Edit tracking data -
·····

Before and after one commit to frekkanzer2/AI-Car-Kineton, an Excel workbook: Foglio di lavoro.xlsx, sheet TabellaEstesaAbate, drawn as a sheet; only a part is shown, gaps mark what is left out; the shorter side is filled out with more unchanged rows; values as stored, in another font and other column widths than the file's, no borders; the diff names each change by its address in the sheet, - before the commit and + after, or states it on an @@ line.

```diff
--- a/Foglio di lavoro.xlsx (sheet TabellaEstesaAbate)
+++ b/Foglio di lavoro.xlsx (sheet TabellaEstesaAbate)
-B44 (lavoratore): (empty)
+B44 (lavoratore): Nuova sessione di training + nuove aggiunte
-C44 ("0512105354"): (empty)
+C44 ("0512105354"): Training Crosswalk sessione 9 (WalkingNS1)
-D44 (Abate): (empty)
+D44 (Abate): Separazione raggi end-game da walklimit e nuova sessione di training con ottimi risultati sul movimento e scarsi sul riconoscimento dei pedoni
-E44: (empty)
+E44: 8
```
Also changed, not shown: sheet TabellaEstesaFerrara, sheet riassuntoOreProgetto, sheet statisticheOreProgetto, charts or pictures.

·····

YOUR OBJECTIVE -
A complete answer lists each line of the data that holds the word "empty".

REPLY -
-B44 (lavoratore): (empty)
-C44 ("0512105354"): (empty)
-D44 (Abate): (empty)
-E44: (empty)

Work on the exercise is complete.